Example: An Image using Computed Fields in a Table

This example is a continuation of the Example: How Images use Tiles from Tables topic.


Using the same bronze image from the previous example, we make a copy of the bronze Tiles table under the name bronze Tiles 2.   


We edit the Properties of the bronze image so it uses the bronze Tiles 2 table.  


We open the bronze Tiles 2 table.


Next, we click on the asterisk * column in the bronze Tiles 2 table to add a new field called cTile of type tile.  We use the name cTile as a mnemonic for "computed tile" since we are going to make this new field a computed field.



We check the Set field values box, which expands the New Field dialog to allow us to enter a computed field.




In the Expression tab we choose the TileAbs(<tile>) function to operate on the Tile field, writing the expression TileAbs([Tile]).   This is an absolute value function that when applied to RGB data has the effect of cutting out and using the first channel.




We add the computed field to the table where it appears as type tile.




Back in the Properties of the bronze image we change the FieldTile value to use the new computed field, cTile.  




When we press OK to update the image's properties we see it is now drawn in a sort of gray scale, the result of the TileAbs function operating on the pixel values within the tiles of the Tile fields for each record to grab the first channel of each pixel.

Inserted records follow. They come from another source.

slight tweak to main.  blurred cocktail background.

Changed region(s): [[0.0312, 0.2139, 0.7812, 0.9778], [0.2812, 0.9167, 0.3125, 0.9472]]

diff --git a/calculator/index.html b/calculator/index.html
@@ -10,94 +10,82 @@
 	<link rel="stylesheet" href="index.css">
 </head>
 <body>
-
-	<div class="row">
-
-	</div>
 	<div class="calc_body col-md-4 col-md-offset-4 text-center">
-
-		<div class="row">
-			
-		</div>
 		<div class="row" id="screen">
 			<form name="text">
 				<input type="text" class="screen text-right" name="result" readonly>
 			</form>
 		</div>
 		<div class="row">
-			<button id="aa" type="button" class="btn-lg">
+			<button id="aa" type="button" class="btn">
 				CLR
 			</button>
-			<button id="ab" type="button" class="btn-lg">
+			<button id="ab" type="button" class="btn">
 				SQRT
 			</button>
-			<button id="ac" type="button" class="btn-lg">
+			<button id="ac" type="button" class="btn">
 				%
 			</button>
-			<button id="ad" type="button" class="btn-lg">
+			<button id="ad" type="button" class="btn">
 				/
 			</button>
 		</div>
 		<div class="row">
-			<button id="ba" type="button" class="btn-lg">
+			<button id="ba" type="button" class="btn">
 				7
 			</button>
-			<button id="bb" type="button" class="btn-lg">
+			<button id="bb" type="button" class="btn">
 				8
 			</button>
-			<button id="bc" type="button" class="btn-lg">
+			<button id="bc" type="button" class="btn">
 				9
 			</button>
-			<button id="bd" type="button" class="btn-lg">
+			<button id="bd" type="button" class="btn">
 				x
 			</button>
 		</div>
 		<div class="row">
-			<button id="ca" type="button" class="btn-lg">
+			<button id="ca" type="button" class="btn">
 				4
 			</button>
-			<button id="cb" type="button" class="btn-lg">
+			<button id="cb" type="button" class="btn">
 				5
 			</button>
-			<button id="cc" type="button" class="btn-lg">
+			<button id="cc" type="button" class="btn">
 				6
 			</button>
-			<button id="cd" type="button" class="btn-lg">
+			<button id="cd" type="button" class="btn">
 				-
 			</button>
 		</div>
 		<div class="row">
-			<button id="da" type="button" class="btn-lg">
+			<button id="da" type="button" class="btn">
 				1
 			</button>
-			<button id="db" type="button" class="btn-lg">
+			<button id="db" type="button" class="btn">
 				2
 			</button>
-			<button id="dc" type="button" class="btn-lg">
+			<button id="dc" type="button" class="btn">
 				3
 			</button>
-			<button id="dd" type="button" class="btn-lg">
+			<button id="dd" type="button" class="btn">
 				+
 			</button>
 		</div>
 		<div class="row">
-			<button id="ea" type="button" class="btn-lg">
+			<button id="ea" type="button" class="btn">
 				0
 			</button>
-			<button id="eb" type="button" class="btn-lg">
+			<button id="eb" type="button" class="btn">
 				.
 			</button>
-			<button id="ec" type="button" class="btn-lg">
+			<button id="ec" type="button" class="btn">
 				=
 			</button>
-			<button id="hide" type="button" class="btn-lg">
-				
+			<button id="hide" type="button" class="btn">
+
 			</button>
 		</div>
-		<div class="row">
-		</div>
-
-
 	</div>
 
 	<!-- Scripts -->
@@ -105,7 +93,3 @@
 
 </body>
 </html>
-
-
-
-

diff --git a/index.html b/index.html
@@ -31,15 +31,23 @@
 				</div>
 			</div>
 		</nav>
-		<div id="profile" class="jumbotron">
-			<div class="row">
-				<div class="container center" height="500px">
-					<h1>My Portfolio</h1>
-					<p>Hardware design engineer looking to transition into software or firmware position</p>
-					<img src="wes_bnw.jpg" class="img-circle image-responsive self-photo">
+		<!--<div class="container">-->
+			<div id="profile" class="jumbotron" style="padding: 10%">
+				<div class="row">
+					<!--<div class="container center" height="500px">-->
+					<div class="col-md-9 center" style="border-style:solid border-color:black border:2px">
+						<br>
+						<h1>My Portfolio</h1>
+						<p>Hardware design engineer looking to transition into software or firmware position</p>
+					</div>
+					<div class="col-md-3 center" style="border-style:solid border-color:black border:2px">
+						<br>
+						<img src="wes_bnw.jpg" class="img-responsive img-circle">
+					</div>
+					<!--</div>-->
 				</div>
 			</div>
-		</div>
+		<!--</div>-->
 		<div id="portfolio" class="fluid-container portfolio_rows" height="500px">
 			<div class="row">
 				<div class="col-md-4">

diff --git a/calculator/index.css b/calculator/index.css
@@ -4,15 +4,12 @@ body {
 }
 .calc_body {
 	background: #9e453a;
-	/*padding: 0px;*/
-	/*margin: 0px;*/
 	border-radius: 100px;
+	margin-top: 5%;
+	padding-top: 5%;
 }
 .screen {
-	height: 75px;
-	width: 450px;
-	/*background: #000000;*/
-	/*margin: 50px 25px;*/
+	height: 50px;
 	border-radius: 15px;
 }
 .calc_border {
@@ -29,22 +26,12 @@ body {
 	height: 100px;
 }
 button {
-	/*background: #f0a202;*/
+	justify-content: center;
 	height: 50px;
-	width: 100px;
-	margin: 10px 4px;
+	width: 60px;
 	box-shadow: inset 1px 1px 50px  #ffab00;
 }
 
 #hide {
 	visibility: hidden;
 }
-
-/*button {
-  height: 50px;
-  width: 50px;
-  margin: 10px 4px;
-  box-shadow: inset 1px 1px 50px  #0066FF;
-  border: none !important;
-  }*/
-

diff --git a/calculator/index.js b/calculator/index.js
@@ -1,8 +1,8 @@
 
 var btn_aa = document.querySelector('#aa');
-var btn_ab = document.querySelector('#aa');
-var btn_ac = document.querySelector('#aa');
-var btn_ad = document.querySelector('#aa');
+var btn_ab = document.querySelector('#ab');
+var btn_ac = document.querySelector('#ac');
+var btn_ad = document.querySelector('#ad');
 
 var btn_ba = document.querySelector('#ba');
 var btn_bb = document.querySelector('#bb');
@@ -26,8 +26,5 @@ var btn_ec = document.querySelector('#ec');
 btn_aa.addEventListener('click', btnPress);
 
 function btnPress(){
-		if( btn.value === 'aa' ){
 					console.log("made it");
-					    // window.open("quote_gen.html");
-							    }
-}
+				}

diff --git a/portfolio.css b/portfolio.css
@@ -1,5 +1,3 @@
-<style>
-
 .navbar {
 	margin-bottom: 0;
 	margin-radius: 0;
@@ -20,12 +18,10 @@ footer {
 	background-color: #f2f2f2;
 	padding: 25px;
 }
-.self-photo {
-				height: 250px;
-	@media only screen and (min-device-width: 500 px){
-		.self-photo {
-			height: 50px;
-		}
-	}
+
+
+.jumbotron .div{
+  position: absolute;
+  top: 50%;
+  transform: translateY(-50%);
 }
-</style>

The example shows not only the use of a computed field, it also shows how images can take their content from whatever compatible table and field their properties specify.   In this example we created a bronze Tiles 2 table that has two fields of type tile, one the original data and the other a field computed from that original data.  We could use either column in an image.  Note that the new, computed tiles are made up of different data in each pixel but the image display nonetheless still was able to create an image.


Multiple images can use multiple fields from the same table at the same time.   We could copy the bronze  image and paste to create a new bronze4 image and then edit the properties of the bronze4 image so it would use the original Tiles field in the bronze Tiles 2 table for its tiles.  We could then have both the bronze4 image and the bronze image open at the same time, both drawing their tiles from the same table but from different fields in that table.


One of the benefits of Manifold's "everything is a table" philosophy is the ability to keep just one copy of data somewhere and then see different views of that data based upon computations.  Manifold is fast, especially when GPU parallel processing can be used, so it is a realistic strategy to do even complex computations on large images to transform data on the fly for display in different forms based on a single, stored data set.


See Also



Images and Channels


Palette Images




Style: Presenting Images


Style: Autocontrast


Style: Palettes




Example: How Images use Tiles from Tables - An example showing how an image is made up from data stored in a table in tiles.


Example: Create Two Images From One Table - More than one image can show data from the same table, including from the same tile field.


Example: Change the Contrast of an Image - In this example we use the Edit - Style dialog to change the contrast of an image.


Example: Use the BGR Button to Assign Channels - The BGR button in the Edit - Style dialog for images allows us to assign channels in the data to B, G and R outputs that create the displayed image, using BGR, RGB or Grayscale ordering.


Example: Assign Channels using Source - The Source control in the Style dialog for images assigns channels to display outputs such as R, G, B or A.  .  This topic shows examples of using Source and the visual results.


Example: Set Image Transparency using Alpha - The A row in the Style dialog allows us to specify what transparency we want to apply to the image, either by applying the same value for A for all pixels or by using one of the other channels to also control the A value.


Example: Autocontrast and Hill Shading Images using Style - This example shows how the Edit - Style dialog can hill shade an image using the values of pixels as heights and generating shadows as if the Sun were located at the specified azimuth and altitude.   This capability is used most frequently with raster images to give an impression of three dimensionality in cases where the values of pixels represent terrain elevations.


Example: Style Applied to an Image Server Image - Because the Edit - Style dialog simply changes the way an image is displayed and not the data, it can operate on read-only data served by various web servers such as WMS REST servers.    In this example we look at every detail of creating a data source using an image server and then manipulating the appearance of the display with Style.  We will connect to a WMS server that provides LiDAR data in various forms, including as terrain elevation.